After years of neglect, Japan’s lacklustre ride-hailing industry is suddenly seeing a lot of activity.

Sony, the brand synonymous with consumer electronics products like the Walkman, PlayStation and high-end TVs, plans to lead a new Japanese effort to create a taxi-hailing system based on artificial intelligence.

The company says it will develop technology that will predict demand for taxis to ensure that the right number of vehicles are on the road at any particular time. The resulting service will actually be a joint venture between Sony, Daiwa Motor Transportation, Hinomaru Kotsu, Kokusai Motorcars, Green Cab and the Checker Cab group. These transportation-related companies have 10,000 cars between them.

Despite lacking experience in the ride-hailing market, Sony does have a long history in machine learning, particularly for pet projects such as its Aibo robot dog. In 2017, the company opened access to its deep learning software tools, hoping to attract developers of artificial intelligence solutions.

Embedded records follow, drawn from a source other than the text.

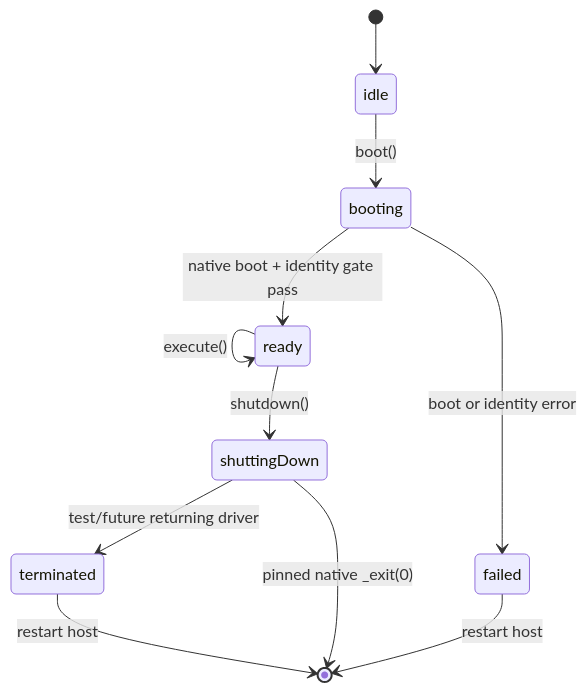
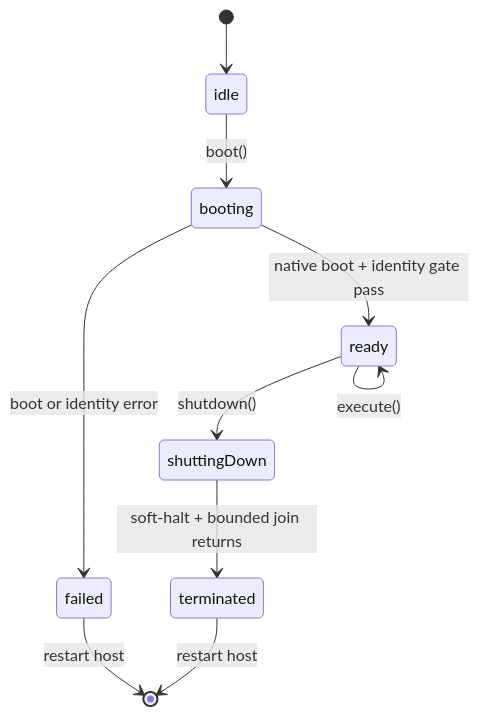
The third of 3 diagrams in Docs/en/Architecture.md (jacklv-coder/PocketRoot), drawn with Mermaid before and after one commit. The commit also changed other lines of this file and 43 other files, not shown here.

````diff
--- a/Docs/en/Architecture.md
+++ b/Docs/en/Architecture.md
@@ -154,13 +172,12 @@
 ```mermaid
 stateDiagram-v2
     [*] --> idle
     idle --> booting: boot()
     booting --> ready: native boot + identity gate pass
     booting --> failed: boot or identity error
     ready --> ready: execute()
     ready --> shuttingDown: shutdown()
-    shuttingDown --> terminated: test/future returning driver
-    shuttingDown --> [*]: pinned native _exit(0)
+    shuttingDown --> terminated: soft-halt + bounded join returns
     failed --> [*]: restart host
     terminated --> [*]: restart host
 ```
````
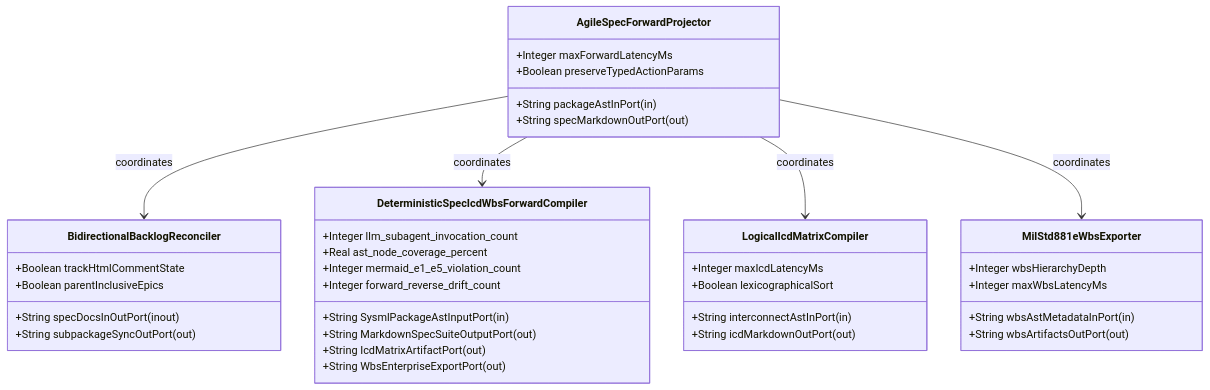
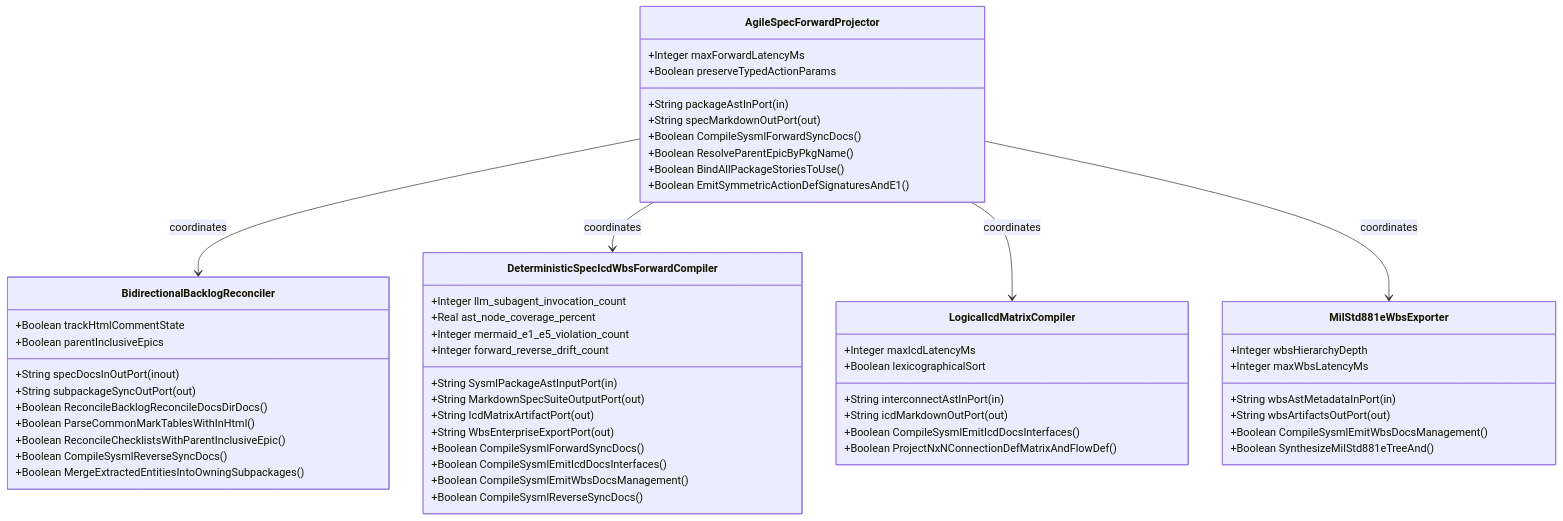
Before and after one commit to gintatkinson/DEAP01-spec-core: the first of 2 diagrams in .pipeline/upstream/docs/epics/EPIC-04-BP_04_Deterministic_Specification_ICD_and_WBS_Forward_Compiler_Blueprint.md, drawn with Mermaid. The commit also changed other lines of this file and 225 other files, not shown here.

````diff
--- a/.pipeline/upstream/docs/epics/EPIC-04-BP_04_Deterministic_Specification_ICD_and_WBS_Forward_Compiler_Blueprint.md
+++ b/.pipeline/upstream/docs/epics/EPIC-04-BP_04_Deterministic_Specification_ICD_and_WBS_Forward_Compiler_Blueprint.md
@@ -64,41 +82,58 @@
 ```mermaid
 classDiagram
     class AgileSpecForwardProjector {
         +String packageAstInPort (in)
         +String specMarkdownOutPort (out)
         +Integer maxForwardLatencyMs
         +Boolean preserveTypedActionParams
+        +Boolean CompileSysmlForwardSyncDocs()
+        +Boolean ResolveParentEpicByPkgName()
+        +Boolean BindAllPackageStoriesToUse()
+        +Boolean EmitSymmetricActionDefSignaturesAndE1()
     }
     class BidirectionalBacklogReconciler {
         +String specDocsInOutPort (inout)
         +String subpackageSyncOutPort (out)
         +Boolean trackHtmlCommentState
         +Boolean parentInclusiveEpics
+        +Boolean ReconcileBacklogReconcileDocsDirDocs()
+        +Boolean ParseCommonMarkTablesWithInHtml()
+        +Boolean ReconcileChecklistsWithParentInclusiveEpic()
+        +Boolean CompileSysmlReverseSyncDocs()
+        +Boolean MergeExtractedEntitiesIntoOwningSubpackages()
     }
     class DeterministicSpecIcdWbsForwardCompiler {
         +String SysmlPackageAstInputPort (in)
         +String MarkdownSpecSuiteOutputPort (out)
         +String IcdMatrixArtifactPort (out)
         +String WbsEnterpriseExportPort (out)
         +Integer llm_subagent_invocation_count
         +Real ast_node_coverage_percent
         +Integer mermaid_e1_e5_violation_count
         +Integer forward_reverse_drift_count
+        +Boolean CompileSysmlForwardSyncDocs()
+        +Boolean CompileSysmlEmitIcdDocsInterfaces()
+        +Boolean CompileSysmlEmitWbsDocsManagement()
+        +Boolean CompileSysmlReverseSyncDocs()
     }
     class LogicalIcdMatrixCompiler {
         +String interconnectAstInPort (in)
         +String icdMarkdownOutPort (out)
         +Integer maxIcdLatencyMs
         +Boolean lexicographicalSort
+        +Boolean CompileSysmlEmitIcdDocsInterfaces()
+        +Boolean ProjectNxNConnectionDefMatrixAndFlowDef()
     }
     class MilStd881eWbsExporter {
         +String wbsAstMetadataInPort (in)
         +String wbsArtifactsOutPort (out)
         +Integer wbsHierarchyDepth
         +Integer maxWbsLatencyMs
+        +Boolean CompileSysmlEmitWbsDocsManagement()
+        +Boolean SynthesizeMilStd881eTreeAnd()
     }
     AgileSpecForwardProjector --> BidirectionalBacklogReconciler : coordinates
     AgileSpecForwardProjector --> DeterministicSpecIcdWbsForwardCompiler : coordinates
     AgileSpecForwardProjector --> LogicalIcdMatrixCompiler : coordinates
     AgileSpecForwardProjector --> MilStd881eWbsExporter : coordinates
 ```
````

Sony isn’t the only company vying for Japan’s nascent taxi-hailing market. Last week, JapanTaxi announced a partnership with Toyota that will see the car-maker invest $70 million in Nihon Kotsu, one of the country’s largest taxi operators with close to 60,000 taxis that’s also working on a dispatch system powered by artificial intelligence.

At Mobile World Congress 2017, mobile operator DoCoMo showed a system that exploits artificial intelligence to forecast demand for taxis in different areas of Tokyo. The operator applied its own data on the mass movement of people, blended with historic information from Tokyo’s taxis, to feed artificial intelligence models that take account of events, weather and other things in the city that affect demand for this transport service. The results were impressive: drivers using the system reported a rise of almost 50 percent in revenue compared with those that didn’t adopt the platform (see Mobile World Congress 2017: Business IoT, Big Data and AI).

Uber is also in talks to offer dispatch systems to taxi providers including Japan’s Daiichi Koutsu Sangyo. The latter had already revealed plans to team up with Didi Chuxing, China’s largest ride-hailing company. Uber hasn’t been able to launch its trademark service in the country as Japan has, in principle, banned the use of privately owned vehicles for ride-hailing services.

Smartphones have disrupted many markets and the taxi business is definitely one of them. It’s an industry that had seen limited innovation over decades and suddenly faces an avalanche of change, despite regulatory efforts to slow developments.

Sony isn’t so much hopping on a bandwagon as demonstrating its talents. It’s a company that itself has dealt with disruption and changed over time. Sony is no longer a struggling maker of consumer electronics, but rather a leading technology company. It has become a top supplier of components to smartphone makers and is also a major name in the content business. Sony’s move to become a player in modern-day transportation is further evidence that it continues to evolve.